WHAT YOU HAVE TO DO: Go through the records below line by line. Count the lines with "file" and give the count alone.

RECORDS PROVIDED:

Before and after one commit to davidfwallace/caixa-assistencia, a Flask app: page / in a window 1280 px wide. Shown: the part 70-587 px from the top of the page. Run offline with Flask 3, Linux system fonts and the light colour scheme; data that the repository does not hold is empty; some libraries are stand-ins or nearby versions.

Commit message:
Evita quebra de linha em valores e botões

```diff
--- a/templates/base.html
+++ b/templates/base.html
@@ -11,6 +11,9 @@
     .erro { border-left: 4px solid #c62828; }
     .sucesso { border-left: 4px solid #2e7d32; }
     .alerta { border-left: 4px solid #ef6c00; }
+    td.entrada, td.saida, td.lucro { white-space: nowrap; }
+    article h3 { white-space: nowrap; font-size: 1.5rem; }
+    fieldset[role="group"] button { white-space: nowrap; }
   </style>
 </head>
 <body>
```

* * *

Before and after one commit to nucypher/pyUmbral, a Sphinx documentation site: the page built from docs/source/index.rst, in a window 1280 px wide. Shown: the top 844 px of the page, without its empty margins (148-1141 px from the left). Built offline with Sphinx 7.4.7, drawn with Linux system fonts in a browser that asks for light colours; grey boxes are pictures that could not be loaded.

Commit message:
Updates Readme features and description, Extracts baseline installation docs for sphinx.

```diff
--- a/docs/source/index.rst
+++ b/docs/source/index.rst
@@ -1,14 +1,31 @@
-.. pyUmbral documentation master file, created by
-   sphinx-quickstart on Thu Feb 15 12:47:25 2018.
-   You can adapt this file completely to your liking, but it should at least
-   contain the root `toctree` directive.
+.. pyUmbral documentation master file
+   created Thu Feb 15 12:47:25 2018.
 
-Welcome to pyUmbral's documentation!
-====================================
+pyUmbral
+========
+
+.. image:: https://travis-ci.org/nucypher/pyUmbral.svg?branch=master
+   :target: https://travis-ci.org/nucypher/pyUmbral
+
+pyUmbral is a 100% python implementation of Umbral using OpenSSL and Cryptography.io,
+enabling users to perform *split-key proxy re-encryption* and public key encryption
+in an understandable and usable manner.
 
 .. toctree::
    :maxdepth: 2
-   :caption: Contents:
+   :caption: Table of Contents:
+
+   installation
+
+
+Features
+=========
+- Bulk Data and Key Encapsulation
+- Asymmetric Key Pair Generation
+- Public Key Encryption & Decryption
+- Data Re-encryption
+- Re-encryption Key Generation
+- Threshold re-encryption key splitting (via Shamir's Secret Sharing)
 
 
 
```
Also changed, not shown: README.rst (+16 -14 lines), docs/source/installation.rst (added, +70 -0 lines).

TASK RESULT: 3